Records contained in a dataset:
───
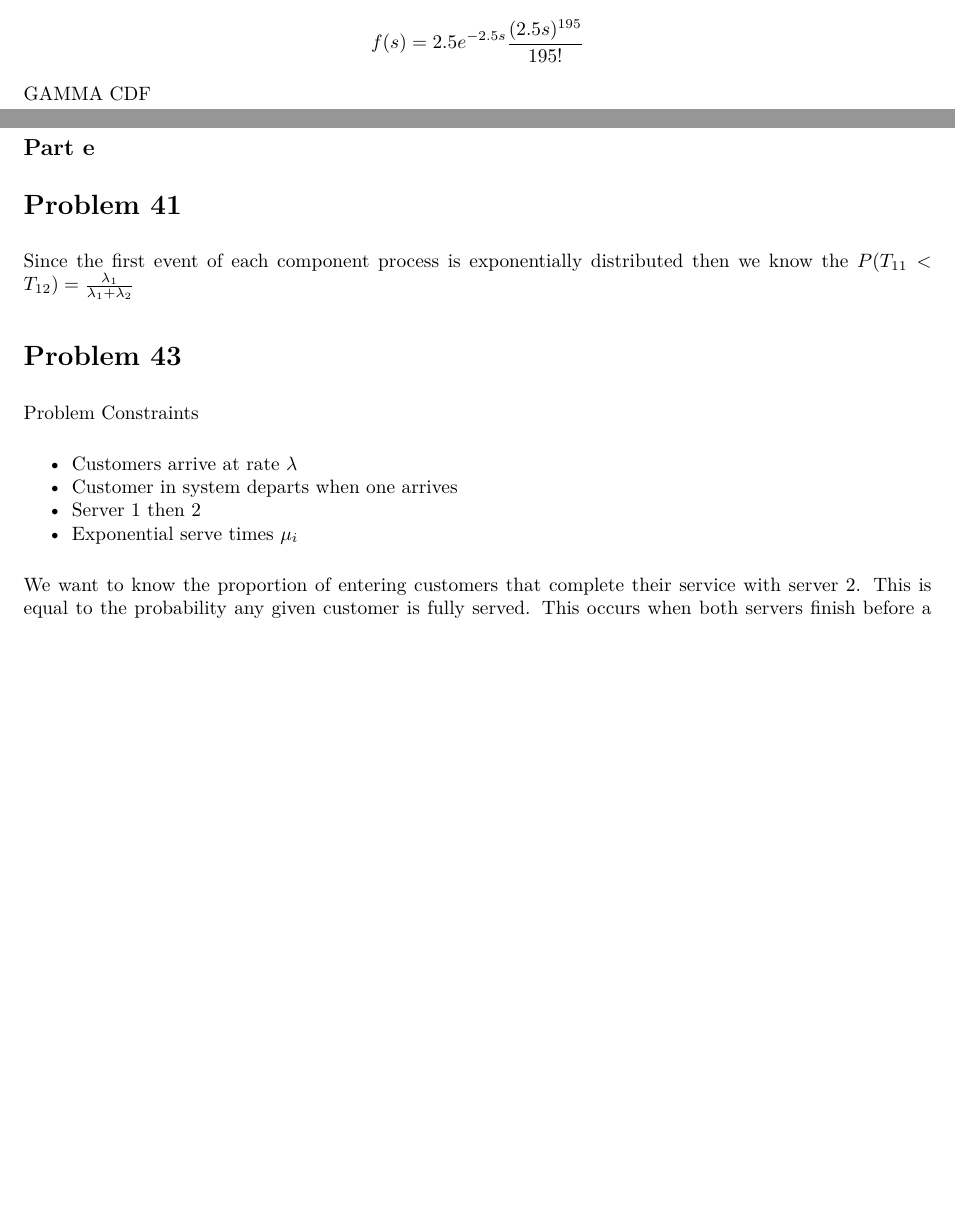
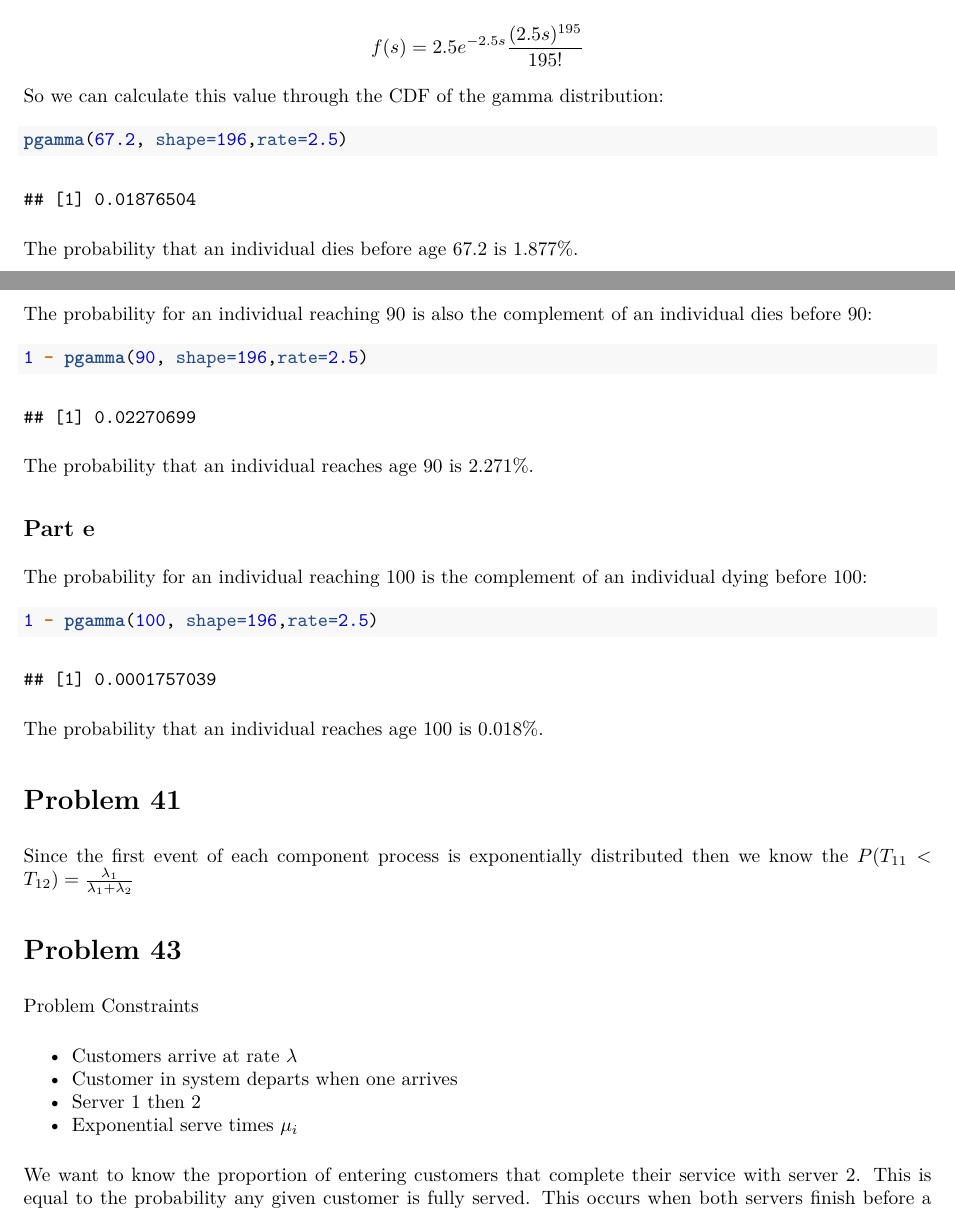
Before and after one commit to bevvvvv/FA2020-StochModel, an R Markdown document (HW09.Rmd): two parts of pages 4 and 5 of 6, joined at a grey line, cut so that both start at the same text, the shorter picture padded with empty space. The pictures show the output file HW09.pdf that the author committed with the source.

Commit message:
good enuff

````diff
--- a/HW09.Rmd
+++ b/HW09.Rmd
@@ -153,11 +151,33 @@ Recall the form of our gamma R.V.:
 
 \[f(s)=2.5e^{-2.5s}\frac{(2.5s)^{195}}{195!}\]
 
-GAMMA CDF
+So we can calculate this value through the CDF of the gamma distribution:
+
+```{r}
+pgamma(67.2, shape=196,rate=2.5)
+```
+
+The probability that an individual dies before age 67.2 is 1.877%.
 
 ## Part d
 
+The probability for an individual reaching 90 is also the complement of an individual dies before 90:
+
+```{r}
+1 - pgamma(90, shape=196,rate=2.5)
+```
+
+The probability that an individual reaches age 90 is 2.271%.
+
 ## Part e
+
+The probability for an individual reaching 100 is the complement of an individual dying before 100:
+
+```{r}
+1 - pgamma(100, shape=196,rate=2.5)
+```
+
+The probability that an individual reaches age 100 is 0.018%.
 
 # Problem 41
 
````
Also changed, not shown: HW09.pdf, HW09.Rmd (4 more changed lines).
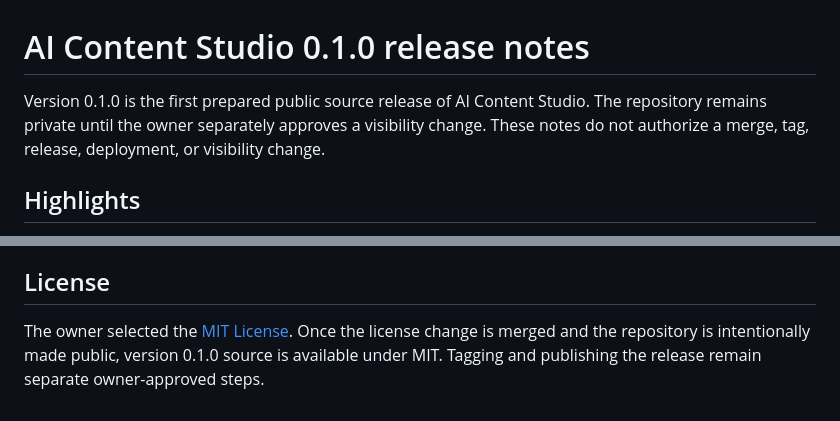
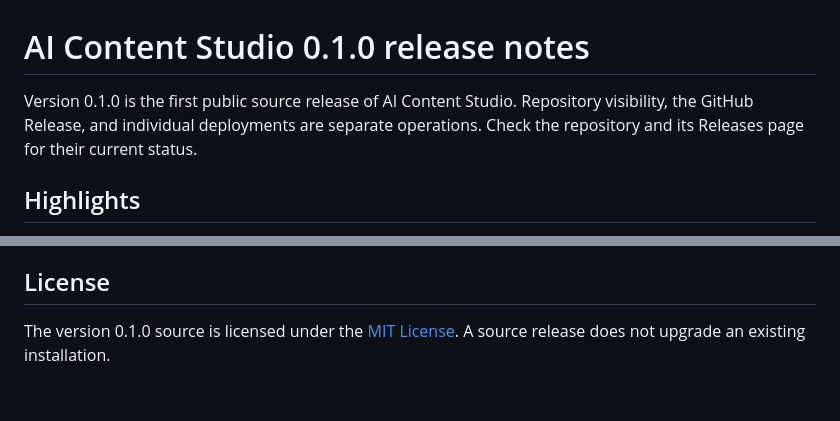
Before and after one commit to iamjor/ai-content-studio, a Markdown page: docs/RELEASE_NOTES_v0.1.0.md, 2 parts joined by grey strips. Rendered like a GitHub page.

Commit message:
docs: keep v0.1.0 release status accurate after publication

```diff
--- a/docs/RELEASE_NOTES_v0.1.0.md
+++ b/docs/RELEASE_NOTES_v0.1.0.md
@@ -1,6 +1,6 @@
 # AI Content Studio 0.1.0 release notes
 
-Version 0.1.0 is the first prepared public source release of AI Content Studio. The repository remains private until the owner separately approves a visibility change. These notes do not authorize a merge, tag, release, deployment, or visibility change.
+Version 0.1.0 is the first public source release of AI Content Studio. Repository visibility, the GitHub Release, and individual deployments are separate operations. Check the repository and its Releases page for their current status.
 
 ## Highlights
 
@@ -56,4 +56,4 @@ If a later review finds a real credential or private data, stop the release, rev
 
 ## License
 
-The owner selected the [MIT License](../LICENSE). Once the license change is merged and the repository is intentionally made public, version 0.1.0 source is available under MIT. Tagging and publishing the release remain separate owner-approved steps.
+The version 0.1.0 source is licensed under the [MIT License](../LICENSE). A source release does not upgrade an existing installation.
```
───
Description of the task: Reply with only the number of lines in the entries that hold the word "probability".

Response below: 5